Keeping The Tradition Going
Published: November 27th, 2019
By: Eric Davis

After the opening weekend of firearms season, I would say day with the most deer hunters afield is easily Thanksgiving.

The combination of the holiday, meaning a lot of people have the day off from work, plus the tradition of hunting in the morning before having either lunch or dinner with family and friends causes a surge in the blaze orange that is in the woods.

While the style of hunting may vary with each hunting group, seeing people out enjoying the outdoors is refreshing to see. However, with the number of hunters declining it is becoming more important to do things to help bring new hunters into the field.

Story Continues Below Adverts

If you are not familiar with the R3 Initiative, here is a summary of what it is. The three R’s stand for recruitment, retention, and reactivation. They are the three actions needed to create and keep new hunters in the hunting field. Recruitment covers getting people started up to the end of their first hunting experience. Retention is the period following a hunter’s first hunting experience where continued support from another hunter or hunters helps them gain experience and keeps them from giving up.

Reactivation is getting somebody who has lapsed back into hunting. This could be a hunter who stopped hunting when they had children or another event caused them to stop hunting but they never got back into it. By being present for the three R’s, a hunter can greatly increase the likelihood that a new hunter will stick with it in the long term.

A main thing to think about is how to find someone who might be interested in trying hunting. It can be a difficult task. Many people think of friends who hunt and have children. While this is a good thought, if the child’s parent(s) hunt they will likely be introduced to hunting by their parent(s). Having a different person take them hunting may provide them with a different experience compared to hunting with their parents which can help them formulate their opinion on hunting. If you have children that are old enough to hunt and are interested in trying it out, don’t be afraid to ask them if any of their friends might be interested in going.

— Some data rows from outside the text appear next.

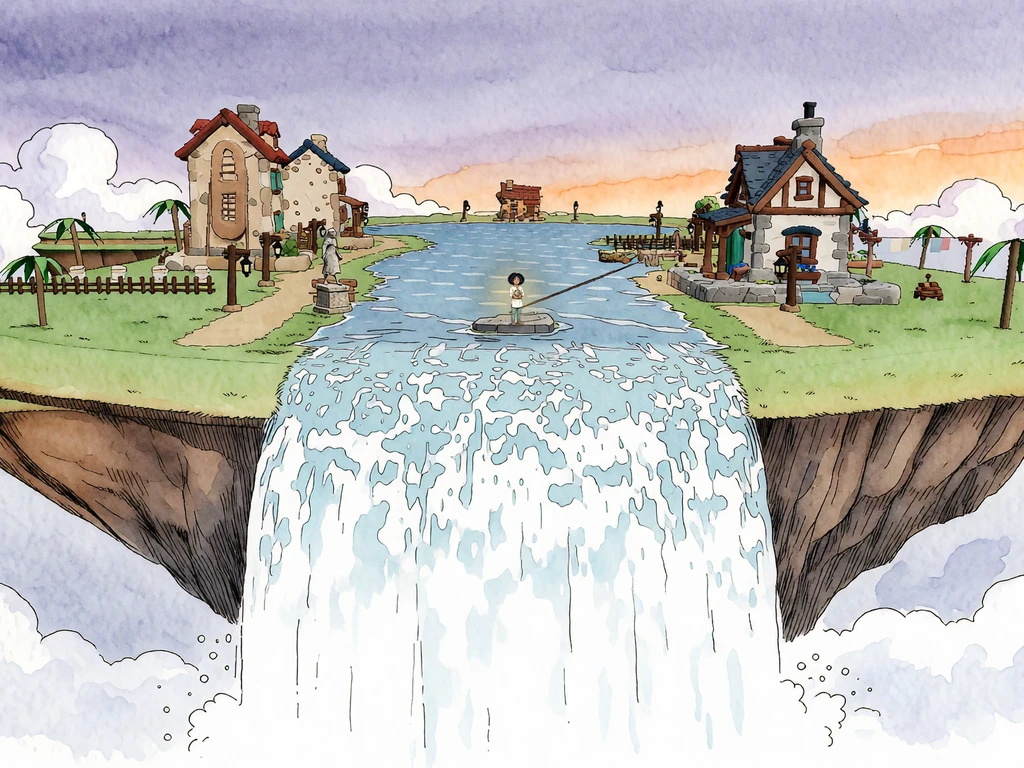
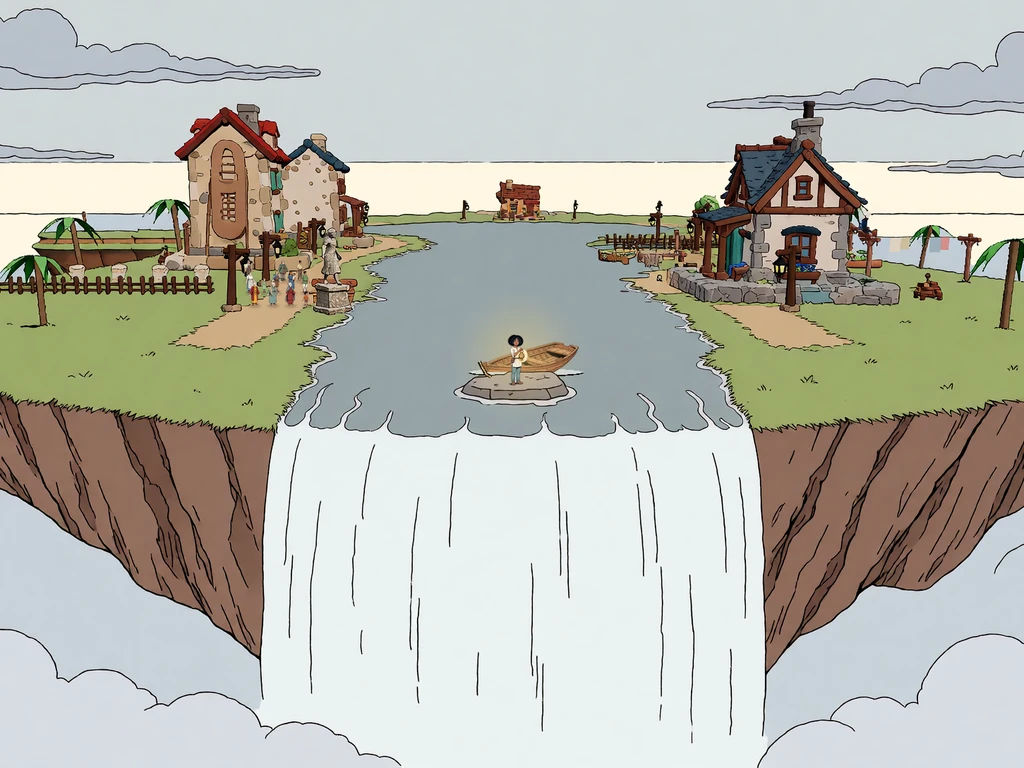
The Offering: picture 4 is the approved ink redraw of the falls (04-falls-final)
Claude-Session: https://claude.ai/code/session_01JTmPYBGE5RJi7qTbK5Qior

diff --git a/CREDITS.md b/CREDITS.md
@@ -30,7 +30,7 @@ subscription-only billing so no Spark was spent. Sources are in the project file
 | story/*.webp (run 1's ending and run 2's opening pictures) | Drafts from the cast and cutscene art threads (`production/story/slots/` and `production/story/v3/`, 2026-11-23), not yet approved by Ladi; converted to WebP |
 | story/kindling-underside.webp, story/kindling-heart-small.webp, story/kindling-heart-big.webp, story/kindling-hearts.webp, story/kindling-eye-glint.webp (run 1's ending: the home island from below in its horseshoe shape, both hearts down to embers; the two hearts lit as separate layers; the sky from below with home in its new shape, approved by Ladi at 11:46 AM, "Islands from below lgtm"; and home's one light among them, the 2026-11-23 glint trimmed tighter) | Painted by the cutscene thread on Sogni, 2026-11-24 (`sogni/lanternfall/production/story/v4/`), with krea2_identity_edit_v1_2 on the subscription, 0 Spark, plus its own code, as that thread reports; it says Ladi approved the underside that day and chose two hearts. ❓ That thread has not read the model's licence terms, the same caveat as the run 8 stills. Converted to WebP, same size (1536 square) | Run 1's ending, over the rim and down the underside: the small heart under the Kindling ground lights first, then the big one at the tip; then the islands from below, home's light as bright as the score |
 | story/walk-kitchen.webp (Rook's kitchen, walk 2) | The cutscene art thread's picture (`production/story/part1/kitchen/kitchen-tappable-walk2-draft-3.png`, 2026-11-24), the lantern with its approved hook handle; that thread reports Ladi's "Yes" at 11:47 AM on 2026-11-24 as covering it. ❓ It has not read the model's licence terms, the same caveat as its other pictures. Converted to WebP at 1280 px |
-| story/gt-*.webp (the glow test before run 6, seven wide pictures with two light layers), story/dream-*.webp (the dream before run 1, eight pictures), story/skiff-*.webp (the skiff coming in at sunset and leaving the next morning, 4-5, redrawn from the personas on Ladi's notes in `production/story/part1/skiff-home/final-3/` (the arrival) and `final-2/` (leaving); the first set's three are no longer used), story/sendoff-*.webp (the beacon and the send-off, 8-9b, thirteen pictures), story/handoff-*.webp (before the stranger's ship, 9-10, eight pictures; picture 4, the ferryman calling, replaced on 2026-11-26 by story row S4, `production/story/runs9-10/s4-over-here-l.png`, approved by Ladi, cropped to 4:3 by the cutscene thread, the crop not seen by Ladi), story/offering-*.webp (the Offering, 11, 25 pictures, rebuilt from the game's own island in `production/story/offering/final-2/`; the first draft is no longer used; pictures 4 and 7 replaced on 2026-11-25 by the third set, `stills-v3/04-falls-wide-a` and `07-lumi-turns-f`, cropped to 4:3 and approved by Ladi; picture 1 replaced on 2026-11-26 by `stills-v3/01-landing-final` and picture 3 by `stills-v3/03-tip-final-2` (Lumi and the boat added on Ladi's word), both approved by Ladi, cropped to 4:3 by the cutscene thread, the crops not seen by Ladi) and story/hands-*.webp (Hesta's hands at night and the morning after, 7-8b, four pictures and a shake layer) | The cutscene art thread's final sets (`production/story/part1/glowtest/final/`, `production/story/dream/final/`, `production/story/part1/skiff-home/final/`, `production/story/part1/send-off/final/`, `production/story/handoff-9-10/final/`, `production/story/offering/final/` and `production/story/part1/hands/final/`, 2026-11-25), drawn on Sogni on the subscription as that thread reports, 0 Spark. Glow test: six pictures approved by Ladi on 23 and 24 Nov; gt-5-rook-proud is that thread's pick, not seen by Ladi. Dream: all eight are that thread's picks; Ladi saw the rough storyboard only. Skiff home, send-off, hands, the pictures before the ship and the Offering: that thread's picks, not seen by Ladi. ❓ That thread has not read the model's licence terms, the same caveat as its other pictures. Converted to WebP (glow test 1920x1080, dream 1024x768) | Part 1's held-picture scenes 0, 4-5, 5-6b, 7-8b, 8-9b, 9-10 and 11 (`src/client/part1.ts` DREAM, HELD and GLOW) |
+| story/gt-*.webp (the glow test before run 6, seven wide pictures with two light layers), story/dream-*.webp (the dream before run 1, eight pictures), story/skiff-*.webp (the skiff coming in at sunset and leaving the next morning, 4-5, redrawn from the personas on Ladi's notes in `production/story/part1/skiff-home/final-3/` (the arrival) and `final-2/` (leaving); the first set's three are no longer used), story/sendoff-*.webp (the beacon and the send-off, 8-9b, thirteen pictures), story/handoff-*.webp (before the stranger's ship, 9-10, eight pictures; picture 4, the ferryman calling, replaced on 2026-11-26 by story row S4, `production/story/runs9-10/s4-over-here-l.png`, approved by Ladi, cropped to 4:3 by the cutscene thread, the crop not seen by Ladi), story/offering-*.webp (the Offering, 11, 25 pictures, rebuilt from the game's own island in `production/story/offering/final-2/`; the first draft is no longer used; pictures 4 and 7 replaced on 2026-11-25 by the third set, `stills-v3/04-falls-wide-a` and `07-lumi-turns-f`, cropped to 4:3 and approved by Ladi; picture 4 replaced again on 2026-11-26 by the ink redraw `stills-v3/04-falls-final`, approved by Ladi, the crop the cutscene thread's; picture 1 replaced on 2026-11-26 by `stills-v3/01-landing-final` and picture 3 by `stills-v3/03-tip-final-2` (Lumi and the boat added on Ladi's word), both approved by Ladi, cropped to 4:3 by the cutscene thread, the crops not seen by Ladi) and story/hands-*.webp (Hesta's hands at night and the morning after, 7-8b, four pictures and a shake layer) | The cutscene art thread's final sets (`production/story/part1/glowtest/final/`, `production/story/dream/final/`, `production/story/part1/skiff-home/final/`, `production/story/part1/send-off/final/`, `production/story/handoff-9-10/final/`, `production/story/offering/final/` and `production/story/part1/hands/final/`, 2026-11-25), drawn on Sogni on the subscription as that thread reports, 0 Spark. Glow test: six pictures approved by Ladi on 23 and 24 Nov; gt-5-rook-proud is that thread's pick, not seen by Ladi. Dream: all eight are that thread's picks; Ladi saw the rough storyboard only. Skiff home, send-off, hands, the pictures before the ship and the Offering: that thread's picks, not seen by Ladi. ❓ That thread has not read the model's licence terms, the same caveat as its other pictures. Converted to WebP (glow test 1920x1080, dream 1024x768) | Part 1's held-picture scenes 0, 4-5, 5-6b, 7-8b, 8-9b, 9-10 and 11 (`src/client/part1.ts` DREAM, HELD and GLOW) |
 | faces/kes-{alarmed,bereft}.webp, faces/grandmother-{steady,soft,talking}.webp, faces/grandfather-neutral.webp (run 9) | Bubble faces from the cast art thread (project files `sogni/lanternfall/production/bubble-faces/`, 2026-11-24), 160 px WebP as delivered. Placeholders: the grandparents' look is a first draft Ladi has not approved, and Kes's two are being re-framed | Bark bubbles and the talk box in run 9; which face goes with which line is in `src/engine/moods.ts` |
 | models/low-house-{a,b,c}.glb, models/rescue-boat.glb, models/kes-drop.glb, models/cold-brazier.glb (run 9) | Draft 1 from the maps thread (project files `sogni/lanternfall/production/places/low-one/`, 2026-11-25): concepts by Sogni AI z_image_turbo_bf16, 3D by Sogni AI pixal3d_int8_i23d, slimmed and re-baked there; the boat's lamp post is procedural | The low one in run 9, in place of the block-outs (`src/client/rescue-dress.ts`) |
 | faces/lumi-delight-flash.webp | First draft from the cast art thread; Lumi's one open-mouth face in runs 1 and 2 |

Sometimes all it takes is one kid talking at school about how they went hunting over the weekend to get a friend curious about trying. Don’t worry about getting them through a Hunter Education course at first, just bring them with you on the hunt so they can see what goes on. If they like what they see, then you can try helping them find a course so that they can get a hunting license and begin hunting.

A surprising number of new hunters are coming from the under-30 age group. There are a couple of reasons that get mentioned when they are asked what made them interested in hunting. One of the most popular reasons is to know where their food is coming from. They enjoy knowing exactly where their meat came from when they go to consume it. The hard part is how do you find this type of person? Some hunting organizations have luck by advertising a free meal with all local food and then they tell the people that the food they ate was hunted locally and if anyone is interested in possibly learning to hunt to leave their contact information. Other groups have found success in using a Learn to Hunt program where participants sign up to come to class over a longer time frame, like once a week for a month. Over the length of the course, the participants earn their hunter safety course certificates and they cover a wider amount of information than a standard safety course, such as how to use turkey calls or how to pick a good treestand location.

Another way to help increase hunter numbers is to become a Hunter Education Instructor. I went through the steps in early 2019 and am an Apprentice Instructor now. It involves filling out some paperwork, mailing it to NYSDEC in Albany, getting interviewed by an Environmental Conservation Officer, and attending a one-day training. After that, you are an Apprentice Instructor and you are paired with local Master Instructors who mentor you through your apprentice checklist. Once you finish the checklist, you become a Certified Instructor who can hold classes on your own.

Whether you try to find a new hunter to mentor or decide you want to be a Hunter Education Instructor, the key is to realize that you are helping to fight the problem by getting more people involved in the tradition of hunting.